t1, u1, v1, a1 ti ti vi f(t1, u1, v1)
t2, u2, v2, a2 ti + h/2 ti + v1h/2 vi + a1h/2 f(t2, u2, v2)
t3, u3, v3, a3 ti + h/2 ti + v2h/2 vi + a2h/2 f(t3, u3, v3)
t4, u4, v4, a4 ti + h ti + v3h vi + a3h f(t4, u4, v4)

## Code

If we make this in python we get the function below. The input is an array with time values; t. We set the displacement and velocity at the first value of the times array. Furthermore we pass the mass, the damping and the spring stiffness of the system.

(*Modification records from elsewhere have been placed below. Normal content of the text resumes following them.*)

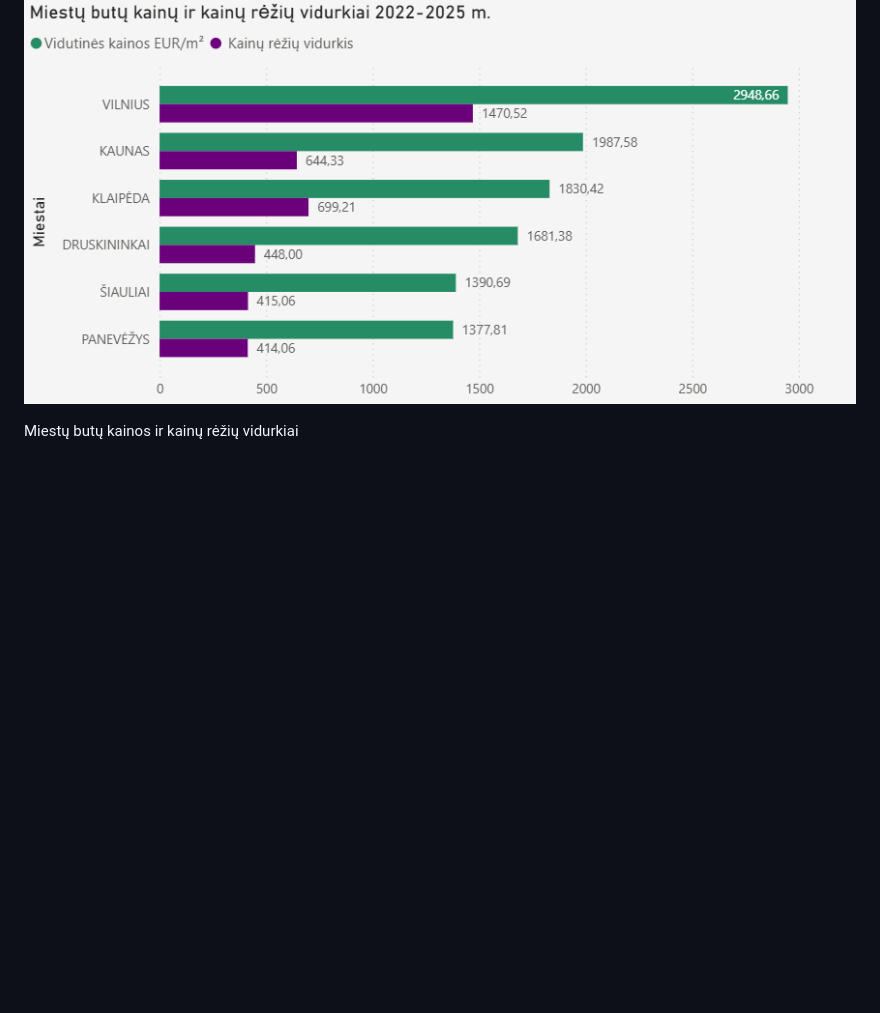
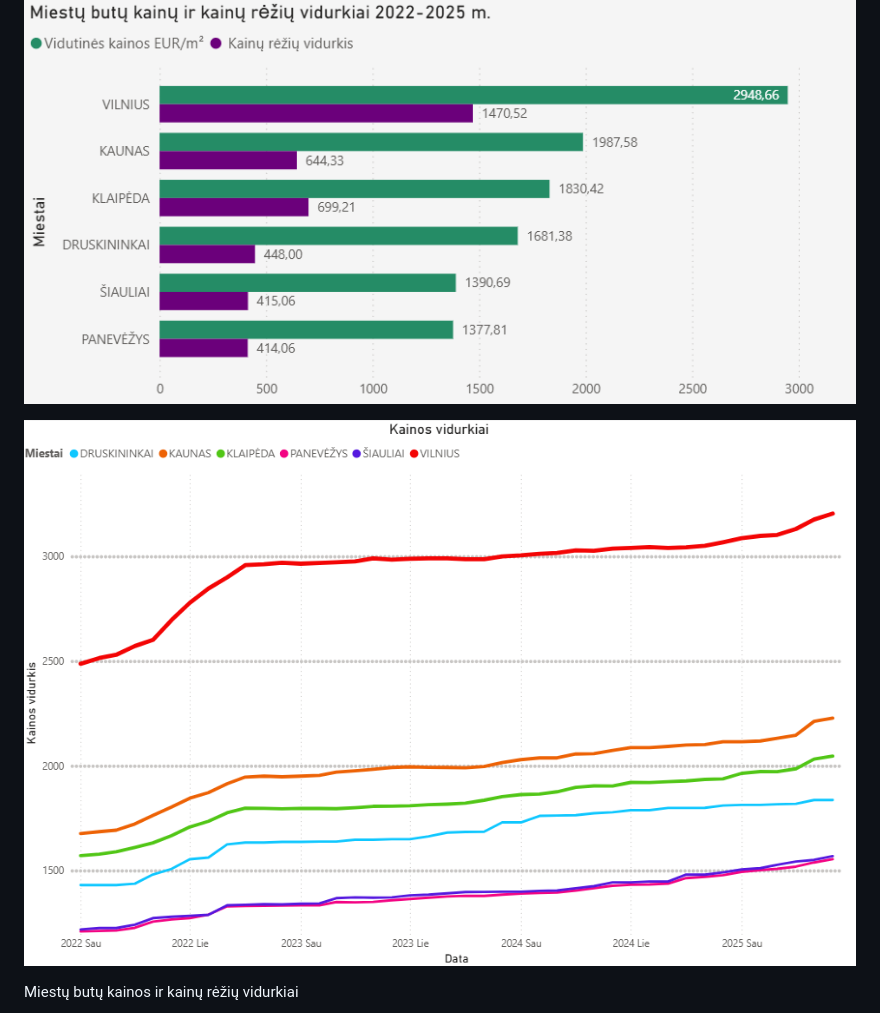
Before and after one commit to IgorLT67/igor-portfolio, a Markdown page: Butų kainos makroekonominiame kontekste/README.md, the part around the change. Rendered like a GitHub page; blank space fills up the shorter version.

```diff
--- a/Butų kainos makroekonominiame kontekste/README.md
+++ b/Butų kainos makroekonominiame kontekste/README.md
@@ -274,6 +274,8 @@ Jų kombinacija leidžia su didele tikimybė **identifikuoti rinkos dalyvių lū
 
  ![Dashboard Preview](butai.png)
 
+ ![Dashboard Preview](miestai.png)
+
  Miestų butų kainos ir kainų rėžių vidurkiai
 
   ![Dashboard Preview](top5.png)
```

def runga_kutta_vibrations(t, u0, v0, m, c, k, force):
"""
:param t: (list/ array)
:param u0: (flt)u at t
:param v0: (flt) v at t.
:param m:(flt) Mass.
:param c: (flt) Damping.
:param k: (flt) Spring stiffness.
:param force: (list/ array) Force acting on the system.
:return: (tpl) (displacement u, velocity v)
"""

u = np.zeros(t.shape)
v = np.zeros(t.shape)
u = u0
v = v0
dt = t - t

# Returns the acceleration a
def func(u, V, force):
return (force - c * V - k * u) / m

for i in range(t.size - 1):
# F at time step t / 2
f_t_05 = (force[i + 1] - force[i]) / 2 + force[i]

u1 = u[i]
v1 = v[i]
a1 = func(u1, v1, force[i])
u2 = u[i] + v1 * dt / 2
v2 = v[i] + a1 * dt / 2
a2 = func(u2, v2, f_t_05)
u3 = u[i] + v2 * dt / 2
v3 = v[i] + a2 * dt / 2
a3 = func(u3, v3, f_t_05)
u4 = u[i] + v3 * dt
v4 = v[i] + a3 * dt
a4 = func(u4, v4, force[i + 1])
u[i + 1] = u[i] + dt / 6 * (v1 + 2 * v2 + 2 * v3 + v4)
v[i + 1] = v[i] + dt / 6 * (a1 + 2 * a2 + 2 * a3 + a4)

return u, v


Lets say we have got a mass spring system with the following parameters:

• Mass m = 10 kg
• Stiffness k = 50 N/m
• Viscous damping c = 5 Ns/m

On this system we are going to apply a short pulse. The force on the system is described by the following array:


n = 1000
t = np.linspace(0, 10, n)
force = np.zeros(n)

for i in range(100, 150):
a = np.pi / 50 * (i - 100)
force[i] = np.sin(a)


It is an array of zeros for most of the time values t. Only a small part off the array will be a peak. Now we are going to define the parameters of the system, call the runga_kutta_vibrations function and plot the result together with the force.

# Parameters of the mass spring system
m = 10
k = 50
c = 5

u, v = runga_kutta_vibrations(t, 0, 0, m, c, k, force)

# Plot the result
fig, ax1 = plt.subplots()
l1 = ax1.plot(t, v, color='b', label="displacement")
ax2 = ax1.twinx()
l2 = ax2.plot(t, force, color='r', label="force")

lines = l1 + l2
plt.legend(lines, [l.get_label() for l in lines])
plt.show()